By David Ljunggren and Carla Tonelli
OTTAWA/TORONTO (Reuters) - A halted Canadian nuclear reactor that makes crucial radioisotopes for cancer tests around the world could restart production within days, much earlier than initially expected, the operator said on Tuesday.
The Chalk River reactor -- which produces more than two-thirds of global supply of the radioisotopes -- was shut down because of technical problems in November, quickly triggering shortages.
Atomic Energy of Canada Ltd, the government-owned nuclear technology company that operates the reactor, had said it would not be back to full output until early to mid-January. But AECL said "heroic efforts" by staff meant the facility could be restarted on December 20 if all went well.
"Within three to four days we start delivering (radioisotopes) and within seven days we're at full production," said AECL spokesman Dale Coffin.
The reactor might restart as soon as Wednesday if the Conservative government succeeds in pushing through emergency legislation allowing AECL to use a back-up method.
When injected into the body, the isotopes give off radiation that can be seen by a camera to diagnose cancer, heart disease and other medical conditions.

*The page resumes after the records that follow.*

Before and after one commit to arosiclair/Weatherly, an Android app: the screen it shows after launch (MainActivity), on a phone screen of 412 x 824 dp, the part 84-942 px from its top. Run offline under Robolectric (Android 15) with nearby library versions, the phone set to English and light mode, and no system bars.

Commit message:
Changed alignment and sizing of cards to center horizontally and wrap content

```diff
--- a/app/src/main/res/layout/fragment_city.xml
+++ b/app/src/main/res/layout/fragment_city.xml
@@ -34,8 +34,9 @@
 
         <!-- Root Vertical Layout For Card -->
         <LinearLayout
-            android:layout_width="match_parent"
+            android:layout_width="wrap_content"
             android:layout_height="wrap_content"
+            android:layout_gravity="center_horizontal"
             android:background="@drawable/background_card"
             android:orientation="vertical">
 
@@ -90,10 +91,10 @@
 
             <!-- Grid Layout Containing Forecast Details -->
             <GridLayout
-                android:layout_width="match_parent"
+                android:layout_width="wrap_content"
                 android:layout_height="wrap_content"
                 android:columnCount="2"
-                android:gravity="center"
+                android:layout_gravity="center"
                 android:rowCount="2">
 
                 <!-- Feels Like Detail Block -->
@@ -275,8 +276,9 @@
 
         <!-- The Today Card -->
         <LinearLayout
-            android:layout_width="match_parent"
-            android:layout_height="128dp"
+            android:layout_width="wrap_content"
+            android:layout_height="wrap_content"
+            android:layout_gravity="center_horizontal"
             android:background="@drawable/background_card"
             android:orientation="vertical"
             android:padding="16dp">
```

The Ontario Association of Nuclear Medicine says about 50,000 Canadians and 160,000 Americans would have their tests postponed for each month the reactor remains shut down.
Opposition politicians accused the government of incompetence and some medical professionals said they were surprised at how the affair had been handled. Continued...